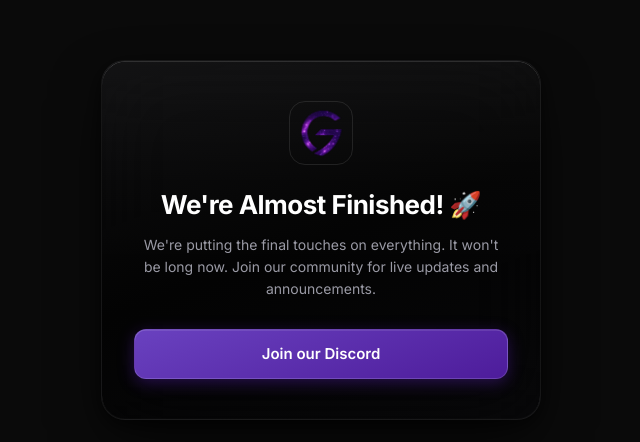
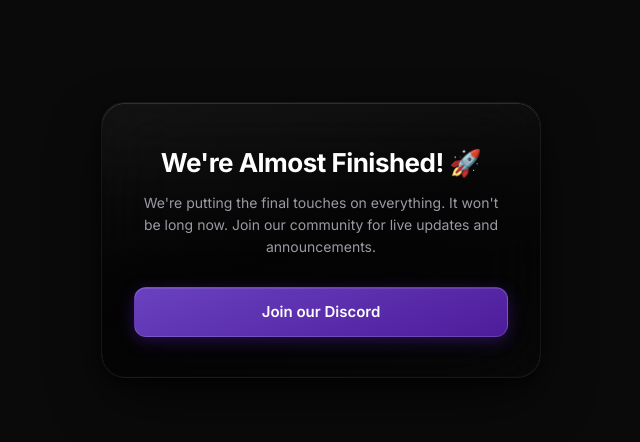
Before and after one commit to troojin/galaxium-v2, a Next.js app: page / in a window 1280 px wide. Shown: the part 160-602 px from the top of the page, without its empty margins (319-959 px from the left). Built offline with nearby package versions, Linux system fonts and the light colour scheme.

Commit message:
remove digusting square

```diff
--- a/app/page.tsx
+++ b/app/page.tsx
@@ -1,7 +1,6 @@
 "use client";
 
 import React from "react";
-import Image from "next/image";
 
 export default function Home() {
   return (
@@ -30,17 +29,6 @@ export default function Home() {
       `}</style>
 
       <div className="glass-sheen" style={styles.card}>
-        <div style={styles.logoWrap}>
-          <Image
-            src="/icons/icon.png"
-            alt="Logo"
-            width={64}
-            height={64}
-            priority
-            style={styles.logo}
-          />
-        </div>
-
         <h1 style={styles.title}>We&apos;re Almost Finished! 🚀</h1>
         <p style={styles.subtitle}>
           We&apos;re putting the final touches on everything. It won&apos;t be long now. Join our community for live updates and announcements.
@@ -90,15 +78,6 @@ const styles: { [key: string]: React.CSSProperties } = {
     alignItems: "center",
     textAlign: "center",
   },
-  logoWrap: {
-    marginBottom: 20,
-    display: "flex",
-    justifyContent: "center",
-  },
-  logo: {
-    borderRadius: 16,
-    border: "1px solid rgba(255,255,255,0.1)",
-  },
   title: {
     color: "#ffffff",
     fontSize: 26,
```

####################

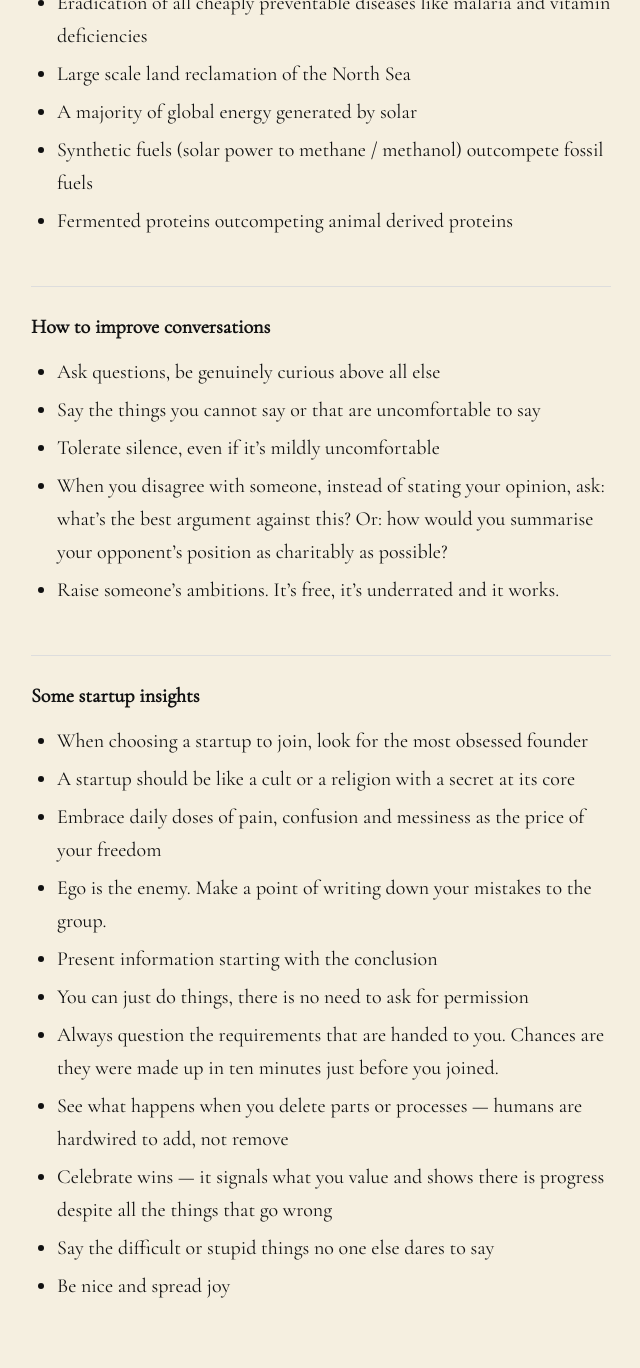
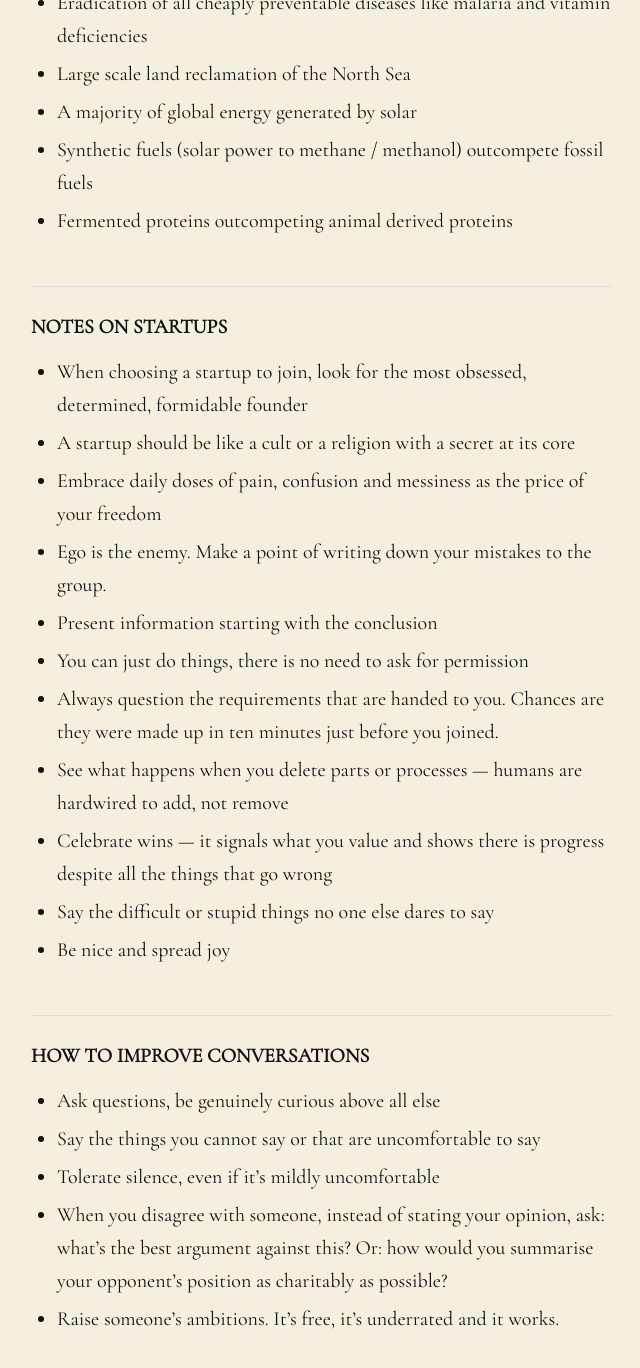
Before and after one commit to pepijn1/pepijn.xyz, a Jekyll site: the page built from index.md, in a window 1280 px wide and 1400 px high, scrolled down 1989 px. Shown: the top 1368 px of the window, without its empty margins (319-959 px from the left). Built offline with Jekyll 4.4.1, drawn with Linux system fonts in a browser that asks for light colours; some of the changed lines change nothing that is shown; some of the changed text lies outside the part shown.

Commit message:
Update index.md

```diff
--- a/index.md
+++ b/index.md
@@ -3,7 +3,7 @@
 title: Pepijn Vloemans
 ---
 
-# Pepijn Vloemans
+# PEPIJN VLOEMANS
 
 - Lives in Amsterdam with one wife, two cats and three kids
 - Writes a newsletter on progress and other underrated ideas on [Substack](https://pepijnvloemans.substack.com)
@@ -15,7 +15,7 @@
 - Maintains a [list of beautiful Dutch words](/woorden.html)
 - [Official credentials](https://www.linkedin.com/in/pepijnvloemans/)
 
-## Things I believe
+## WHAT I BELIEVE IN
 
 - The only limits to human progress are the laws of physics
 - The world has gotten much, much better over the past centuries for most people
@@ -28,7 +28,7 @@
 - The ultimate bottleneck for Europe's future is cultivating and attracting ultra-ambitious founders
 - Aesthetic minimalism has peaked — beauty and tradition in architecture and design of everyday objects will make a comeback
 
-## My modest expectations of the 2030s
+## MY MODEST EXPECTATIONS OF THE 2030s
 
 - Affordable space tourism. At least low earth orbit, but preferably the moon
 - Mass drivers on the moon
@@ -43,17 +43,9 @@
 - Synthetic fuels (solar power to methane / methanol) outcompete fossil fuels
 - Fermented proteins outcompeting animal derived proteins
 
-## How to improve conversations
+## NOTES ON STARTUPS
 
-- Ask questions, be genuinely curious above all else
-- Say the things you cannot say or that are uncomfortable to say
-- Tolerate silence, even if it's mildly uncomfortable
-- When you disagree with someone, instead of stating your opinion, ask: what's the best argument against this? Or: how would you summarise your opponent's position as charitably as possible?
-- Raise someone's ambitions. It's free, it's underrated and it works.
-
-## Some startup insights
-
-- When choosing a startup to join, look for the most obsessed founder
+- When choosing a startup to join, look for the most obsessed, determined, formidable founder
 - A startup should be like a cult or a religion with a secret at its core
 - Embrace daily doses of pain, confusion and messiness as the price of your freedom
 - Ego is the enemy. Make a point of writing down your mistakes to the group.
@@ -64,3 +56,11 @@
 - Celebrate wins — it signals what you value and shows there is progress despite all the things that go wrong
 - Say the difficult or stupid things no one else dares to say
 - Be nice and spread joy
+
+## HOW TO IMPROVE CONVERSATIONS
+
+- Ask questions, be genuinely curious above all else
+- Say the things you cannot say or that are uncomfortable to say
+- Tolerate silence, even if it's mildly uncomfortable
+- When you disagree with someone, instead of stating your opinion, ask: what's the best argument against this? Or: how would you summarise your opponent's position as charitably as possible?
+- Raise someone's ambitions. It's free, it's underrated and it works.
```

####################

From the records above, copy each line in which the string "styles" occurs.

       <div className="glass-sheen" style={styles.card}>
-        <div style={styles.logoWrap}>
-            style={styles.logo}
         <h1 style={styles.title}>We&apos;re Almost Finished! 🚀</h1>
         <p style={styles.subtitle}>
@@ -90,15 +78,6 @@ const styles: { [key: string]: React.CSSProperties } = {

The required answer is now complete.